Ex­plor­ing the Cape on Two Wheels

SLOW Magazine - - Must Go -

Many of us are con­stantly look­ing for new and in­no­va­tive stress man­age­ment tech­niques to help us cope with all that our de­mand­ing lives present us with. Stress man­age­ment tech­niques in­clude pro­cesses such as biofeed­back, au­to­genic train­ing, and prac­tic­ing emo­tional free­dom and guided im­agery, to name but a few ex­am­ples. Stress has be­come such a huge part of mod­ern life that there are even stress man­age­ment clin­ics and cen­tres where you can find guided ad­vice on how to deal with this thing we call “life”.

For many of us, it is easy to get lost in all the fancy tech­niques and jar­gon, and for­get some of the most sim­ple and ba­sic stress man­age­ment tech­niques: en­joy­able pas­times and the beauty of na­ture.

If you live in Cape Town, you are al­ready sur­rounded by breath­tak­ing beauty. Add an en­joy­able pas­time, like climb­ing on your BMW R ninet mo­tor­cy­cle and hit­ting the road, pass­ing rolling hills and val­leys, or perfect coastal moun­tain passes, with the fresh sea air fill­ing your lungs, while lis­ten­ing to the mu­sic in your ears com­ing from your BMW mo­tor­cy­cle’s boxer en­gine, and you have stress man­age­ment tech­nique.

When in the Mother City, you can lit­er­ally ride in any di­rec­tion and find in­ter­est­ing places, restau­rants, and cof­fee shops along the way. Es­pe­cially on week­ends you will find fel­low mo­tor­cy­clists on many roads – true to the mo­tor­cy­cle fra­ter­nity cus­tom in Cape Town, you will prob­a­bly have a sore neck at the end of the day af­ter greet­ing ev­ery biker you pass with a friendly nod.

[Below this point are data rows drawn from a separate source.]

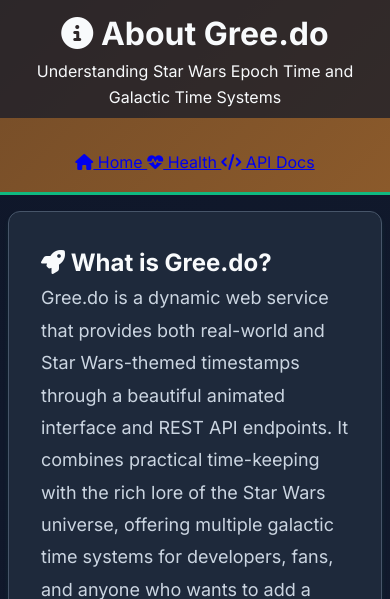
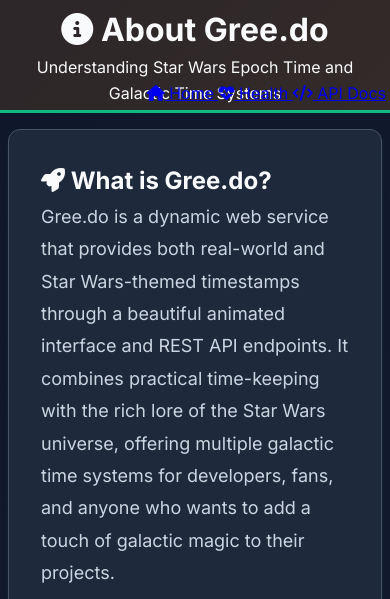
Before and after one commit to pbertain/greedo, a Flask app: page /about in a window 390 px wide. Shown: the top 599 px of the page. Run offline with Flask 3, Linux system fonts and the light colour scheme; data that the repository does not hold is empty.

Commit message:
Fix mobile header and dropdown issues
- Compact header height on mobile devices
- Remove excessive padding and whitespace
- Fix dropdown menu stuck open issue
- Restore proper dropdown toggle functionality
- Keep navigation positioned in corner on mobile
- Significantly improved mobile user experience

```diff
--- a/static/css/main.css
+++ b/static/css/main.css
@@ -569,23 +569,33 @@
     }
 
     .navigation {
-        position: static;
-        text-align: center;
-        margin-top: 1rem;
-        padding: 1rem;
+        position: absolute;
+        bottom: 0.5rem;
+        right: 0.5rem;
     }
 
     .dropdown-content {
-        position: static;
+        position: absolute;
+        bottom: 100%;
+        right: 0;
+        margin-bottom: 0.5rem;
+        opacity: 0;
+        visibility: hidden;
+        transform: translateY(10px);
+    }
+
+    .dropdown.active .dropdown-content {
         opacity: 1;
         visibility: visible;
-        transform: none;
-        margin-top: 1rem;
-        margin-bottom: 0;
+        transform: translateY(0);
     }
 
     .header-content {
-        padding: 1rem;
+        padding: 0.5rem;
+    }
+
+    .header {
+        min-height: auto;
     }
 
     /* Disable background banner on mobile */
@@ -628,12 +638,22 @@
     }
 
     .header-content {
-        padding: 0.5rem;
+        padding: 0.25rem;
+    }
+
+    .header {
+        min-height: auto;
+        padding: 0;
     }
 
     /* Ensure background banner stays disabled on small mobile */
     .header::before {
         display: none;
+    }
+
+    .navigation {
+        bottom: 0.25rem;
+        right: 0.25rem;
     }
 
     .banner-image {
```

You can start your mo­tor­cy­cle ad­ven­ture in Cape Town at the leg­endary Truth Café, the head­quar­ters of the cof­fee com­pany, Truth Cof­fee, at 36 Buitenkant Street in the city cen­tre, which was voted one of the best cof­fee shops in the world last year by The Tele­graph. Af­ter your award-win­ning cuppa, “sad­dle up” for De Waal Drive for a ride to Sig­nal Hill to wit­ness the iconic view of the city and Ta­ble Moun­tain.

Rid­ing along the coast from Camps Bay to Hout Bay will have you grin­ning from ear to ear. Rid­ing the Chap­man’s Peak road from Hout Bay toward No­ord­hoek is an ex­hil­a­rat­ing ex­pe­ri­ence – the cor­ners are splen­did, but tight, and when you reach the point where the road starts hug­ging the cliff, it will force you to slow down and soak in the view.

An­other coastal ride op­tion in Cape Town is the West Coast. Start your jour­ney at the pop­u­lar hang-out in Blou­bergstrand, The Blue Peter Ho­tel’s The Lower Deck Bistro, over­look­ing the beach and Ta­ble Moun­tain. The Seafood Lapa in Melk­bosstrand, on the cor­ner of 6th Av­enue and Beach Road, is also an ex­cel­lent op­tion.

From Melk­bosstrand you can ei­ther travel fur­ther up the West Coast to find coastal gems like Yz­er­fontein, Ja­cobs Bay, and Pater­nos­ter, or you can move in­land from Melk­bosstrand and turn off the N7 toward Philadel­phia. The Dutch Re­formed Church founded in 1863 is the cen­tre of this town, and just around the cor­ner, you will find an­other mo­tor­cy­cle haven, The Pep­per Tree Art Sta­ble & Cof­fee Shop, at 36 Louw Street.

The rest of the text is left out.